Our entire lives,we’ve been told that cavities are bad and that we need to brush and floss in order to prevent them from occurring. We’ve also been told that sugar is bad for our teeth and should be limited if we want to keep our teeth healthy. However, do we actually know why we do these things? Often times, dental routines are instilled in us at a young age so we never question the why.
Simply stated, the “why” is to address the causes of cavities. A large part of preventative care is understanding what causes cavities so that the “why” of preventative care becomes evident. To help and your family understand why dental care is so important, here are five things that cause cavities:
Both gum disease and tooth decay are caused by bacteria. Our mouths naturally contain bacteria called streptococcus mutans. Although bacteria is naturally-occuring, it can still cause problems if there is no population control for the number of bacteria in our mouths. Each bacterium feeds on food scraps and then emits an acidic waste product. When large amounts of bacteria reside in the same area, this results in multiple acid attacks on the teeth. This acid will eventually erode the tooth enamel and cause a dental cavity.
Sugars are bacteria’s most preferred food choice and the bacteria in your mouth feed predominantly on sugars from food and beverages. In as little as 15 minutes after eating, bacteria can consume, digest, and excrete the sugars from your meal. Once again, if this happens often in a particular area, the result is eroded enamel that can lead to a cavity.
Plaque serves as an ideal habitat for bacteria to live, eat, and thrive. It is colorless film that is found on the surface of your enamel, not to be confused with tartar, which is much harder. As a general rule, the more plaque your teeth have, the higher your risk of developing tooth decay and gum disease.
Parafunction is the term used to describe any abnormal function that the teeth are not intended for. One popular parafunction that has been identified as a cause of cavity is teeth grinding and clenching. This is because both clenching and grinding your teeth can cause the enamel to become worn, making it easier for bacteria to erode.
Certain Medical Conditions

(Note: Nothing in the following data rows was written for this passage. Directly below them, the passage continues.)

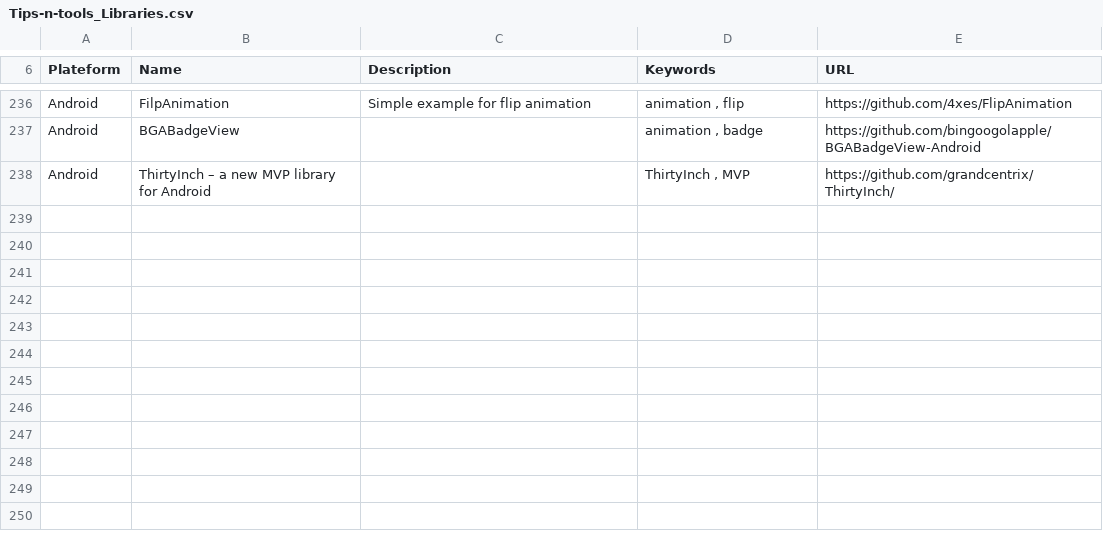
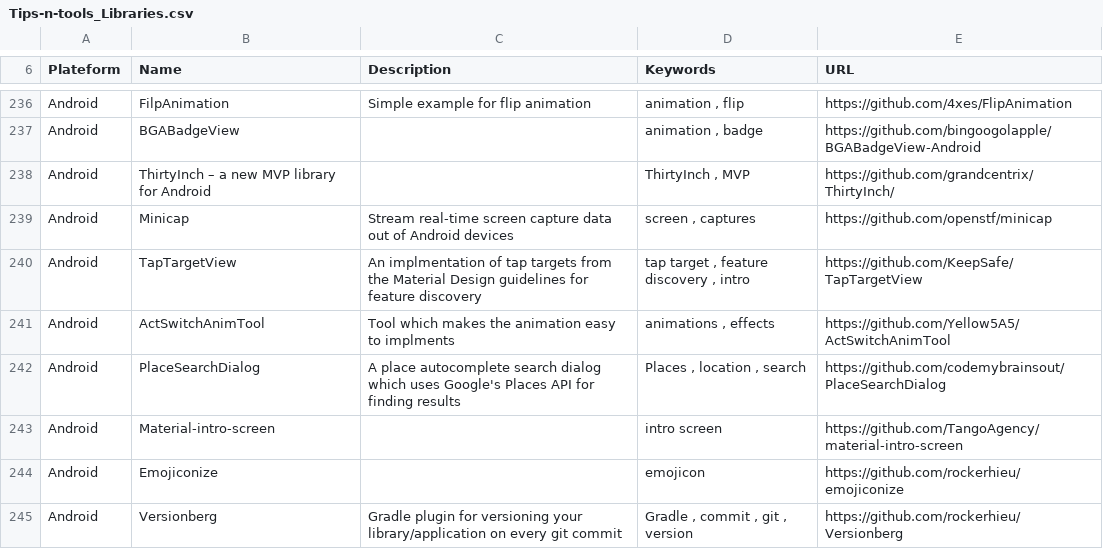
Before and after one commit to vaginessa/Tips-n-tools, a CSV file: libz/Tips-n-tools_Libraries.csv, drawn as a sheet; only a part is shown, gaps mark what is left out.

Commit message:
chore: add references to TapTarget tools, Versionberg, posts about performances, and other things

```diff
--- a/libz/Tips-n-tools_Libraries.csv
+++ b/libz/Tips-n-tools_Libraries.csv
@@ -238 +238,8 @@ Android;BGABadgeView;;animation , badge;https://github.com/bingoogolapple/BGABad
 Android;ThirtyInch – a new MVP library for Android;;ThirtyInch , MVP;https://github.com/grandcentrix/ThirtyInch/
+Android;Minicap;Stream real-time screen capture data out of Android devices;screen , captures;https://github.com/openstf/minicap
+Android;TapTargetView;An implmentation of tap targets from the Material Design guidelines for feature discovery;tap target , feature discovery , intro;https://github.com/KeepSafe/TapTargetView
+Android;ActSwitchAnimTool;Tool which makes the animation easy to implments;animations , effects;https://github.com/Yellow5A5/ActSwitchAnimTool
+Android;PlaceSearchDialog;A place autocomplete search dialog which uses Google's Places API for finding results;Places , location , search;https://github.com/codemybrainsout/PlaceSearchDialog
+Android;Material-intro-screen;;intro screen;https://github.com/TangoAgency/material-intro-screen
+Android;Emojiconize;;emojicon;https://github.com/rockerhieu/emojiconize
+Android;Versionberg; Gradle plugin for versioning your library/application on every git commit ;Gradle , commit , git , version;https://github.com/rockerhieu/Versionberg
```
Also changed, not shown: webz/Tips-n-tools_WebLinks.csv, 4 other files.
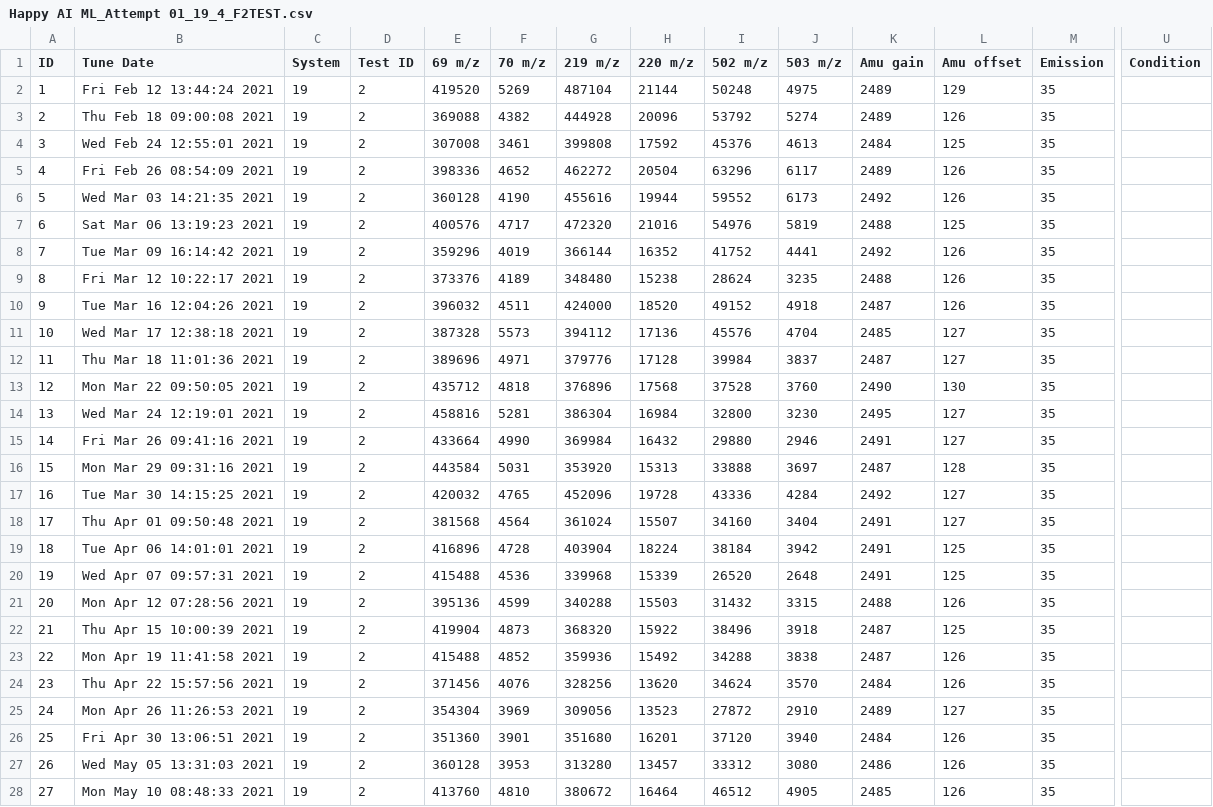
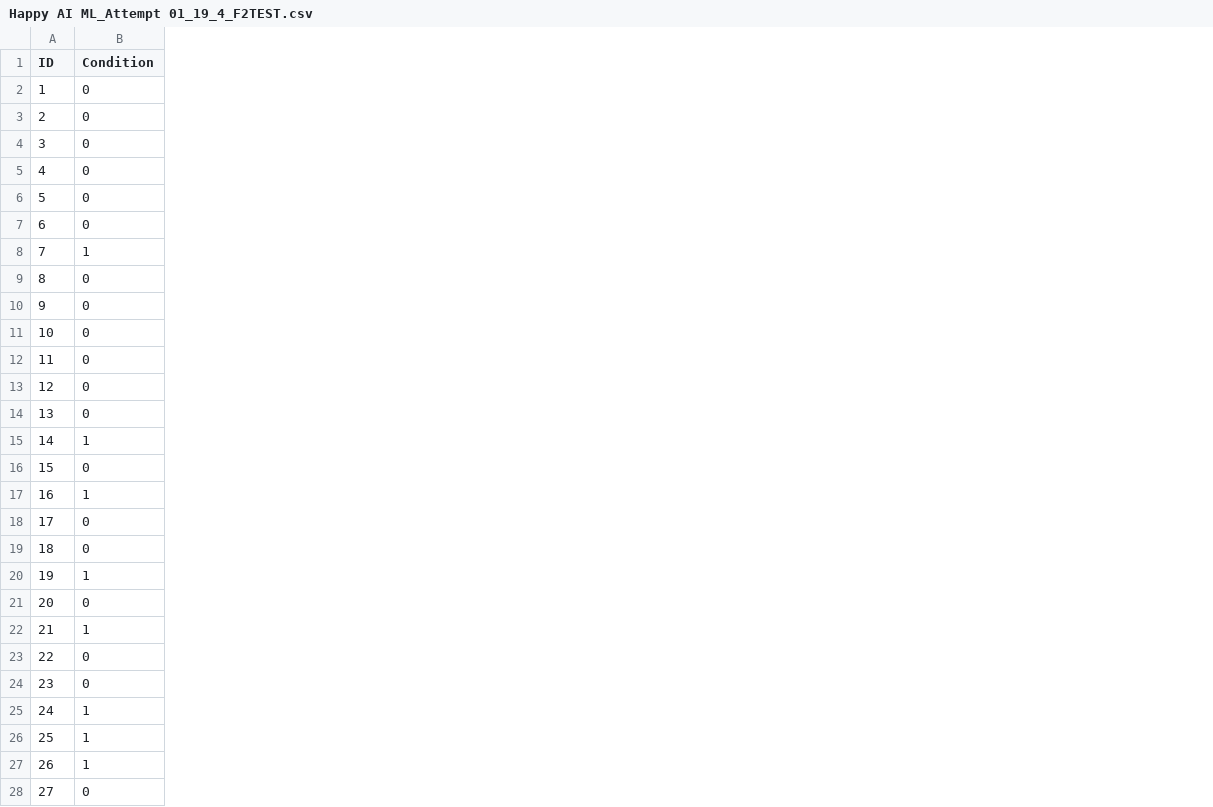
Before and after one commit to AchillesReaper/UTS-AI-Hackathon-2023, a CSV file: Submission/Happy AI ML_Attempt 01_19_4_F2TEST.csv, drawn as a sheet; only a part is shown, gaps mark what is left out; removed rows and columns are numbered as before the commit, all else as after; the diff covers the shown part only; the diff names each change by its address in the sheet, - before the commit and + after, or states it on an @@ line.

Commit message:
update submission 01

```diff
--- a/Submission/Happy AI ML_Attempt 01_19_4_F2TEST.csv
+++ b/Submission/Happy AI ML_Attempt 01_19_4_F2TEST.csv
-column B (Tune Date), rows 2-28: Fri Feb 12 13:44:24 2021 | Thu Feb 18 09:00:08 2021 | Wed Feb 24 12:55:01 2021 | Fri Feb 26 08:54:09 2021 | Wed Mar 03 14:21:35 2021 | Sat Mar 06 13:19:23 2021 | Tue Mar 09 16:14:42 2021 | Fri Mar 12 10:22:17 2021 | Tue Mar 16 12:04:26 2021 | Wed Mar 17 12:38:18 2021 | Thu Mar 18 11:01:36 2021 | Mon Mar 22 09:50:05 2021 | Wed Mar 24 12:19:01 2021 | Fri Mar 26 09:41:16 2021 | Mon Mar 29 09:31:16 2021 | Tue Mar 30 14:15:25 2021 | Thu Apr 01 09:50:48 2021 | Tue Apr 06 14:01:01 2021 | Wed Apr 07 09:57:31 2021 | Mon Apr 12 07:28:56 2021 | Thu Apr 15 10:00:39 2021 | Mon Apr 19 11:41:58 2021 | Thu Apr 22 15:57:56 2021 | Mon Apr 26 11:26:53 2021 | Fri Apr 30 13:06:51 2021 | Wed May 05 13:31:03 2021 | Mon May 10 08:48:33 2021
-column C (System), rows 2-28: all 19
-column D (Test ID), rows 2-28: all 2
-column E (69 m/z), rows 2-28: 419520 | 369088 | 307008 | 398336 | 360128 | 400576 | 359296 | 373376 | 396032 | 387328 | 389696 | 435712 | 458816 | 433664 | 443584 | 420032 | 381568 | 416896 | 415488 | 395136 | 419904 | 415488 | 371456 | 354304 | 351360 | 360128 | 413760
-column F (70 m/z), rows 2-28: 5269 | 4382 | 3461 | 4652 | 4190 | 4717 | 4019 | 4189 | 4511 | 5573 | 4971 | 4818 | 5281 | 4990 | 5031 | 4765 | 4564 | 4728 | 4536 | 4599 | 4873 | 4852 | 4076 | 3969 | 3901 | 3953 | 4810
-column G (219 m/z), rows 2-28: 487104 | 444928 | 399808 | 462272 | 455616 | 472320 | 366144 | 348480 | 424000 | 394112 | 379776 | 376896 | 386304 | 369984 | 353920 | 452096 | 361024 | 403904 | 339968 | 340288 | 368320 | 359936 | 328256 | 309056 | 351680 | 313280 | 380672
-column H (220 m/z), rows 2-28: 21144 | 20096 | 17592 | 20504 | 19944 | 21016 | 16352 | 15238 | 18520 | 17136 | 17128 | 17568 | 16984 | 16432 | 15313 | 19728 | 15507 | 18224 | 15339 | 15503 | 15922 | 15492 | 13620 | 13523 | 16201 | 13457 | 16464
-column I (502 m/z), rows 2-28: 50248 | 53792 | 45376 | 63296 | 59552 | 54976 | 41752 | 28624 | 49152 | 45576 | 39984 | 37528 | 32800 | 29880 | 33888 | 43336 | 34160 | 38184 | 26520 | 31432 | 38496 | 34288 | 34624 | 27872 | 37120 | 33312 | 46512
-column J (503 m/z), rows 2-28: 4975 | 5274 | 4613 | 6117 | 6173 | 5819 | 4441 | 3235 | 4918 | 4704 | 3837 | 3760 | 3230 | 2946 | 3697 | 4284 | 3404 | 3942 | 2648 | 3315 | 3918 | 3838 | 3570 | 2910 | 3940 | 3080 | 4905
-column K (Amu gain), rows 2-28: 2489 | 2489 | 2484 | 2489 | 2492 | 2488 | 2492 | 2488 | 2487 | 2485 | 2487 | 2490 | 2495 | 2491 | 2487 | 2492 | 2491 | 2491 | 2491 | 2488 | 2487 | 2487 | 2484 | 2489 | 2484 | 2486 | 2485
-column L (Amu offset), rows 2-28: 129 | 126 | 125 | 126 | 126 | 125 | 126 | 126 | 126 | 127 | 127 | 130 | 127 | 127 | 128 | 127 | 127 | 125 | 125 | 126 | 125 | 126 | 126 | 127 | 126 | 126 | 126
-column M (Emission), rows 2-28: all 35
-B2:B7 (Condition): (empty)
+B2:B7 (Condition): 0
-B8 (Condition): (empty)
+B8 (Condition): 1
-B9:B14 (Condition): (empty)
+B9:B14 (Condition): 0
-B15 (Condition): (empty)
+B15 (Condition): 1
-B16 (Condition): (empty)
+B16 (Condition): 0
-B17 (Condition): (empty)
+B17 (Condition): 1
-B18:B19 (Condition): (empty)
+B18:B19 (Condition): 0
-B20 (Condition): (empty)
+B20 (Condition): 1
-B21 (Condition): (empty)
+B21 (Condition): 0
-B22 (Condition): (empty)
+B22 (Condition): 1
-B23:B24 (Condition): (empty)
+B23:B24 (Condition): 0
-B25:B27 (Condition): (empty)
+B25:B27 (Condition): 1
-B28 (Condition): (empty)
+B28 (Condition): 0
```
Also changed, not shown: 7 removed columns and 13 edited cells elsewhere in this file, 3 other files.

Certain medical conditions may pose a threat to your overall and oral health. For example, acid reflux disorder may prematurely wear down your enamel or diabetes can increase the risk of gum disease. Additionally, certain medicals used to treat medical conditions can also have harmful dental side effects. One example of this is dry mouth. Saliva is essential for keeping you healthy by managing the amount of bacteria in your mouth.
Overall, bacteria, sugar, plaque, grinding and clenching and certain medical conditions have been found to lead to dental problems like gum disease and tooth decay. In understanding the top five things that cause cavities, we hope to inspire better dental habits that lead to fewer cavities. If you are interested in learning more about how to keep your teeth healthy, see our article on “The Top 5 Ways to Prevent Cavities”.
Dr. Stephen Malone received his Doctorate of Dental Medicine Degree from the University of Louisville in 1994 and has practiced dentistry in Knoxville for over 20 years. He believes in the value of continuing dental education and has pursued hands-on and mentored advanced dental education every year since earning his doctorate. He participates in multiple dental study clubs and professional organizations, where he has taken a leadership role.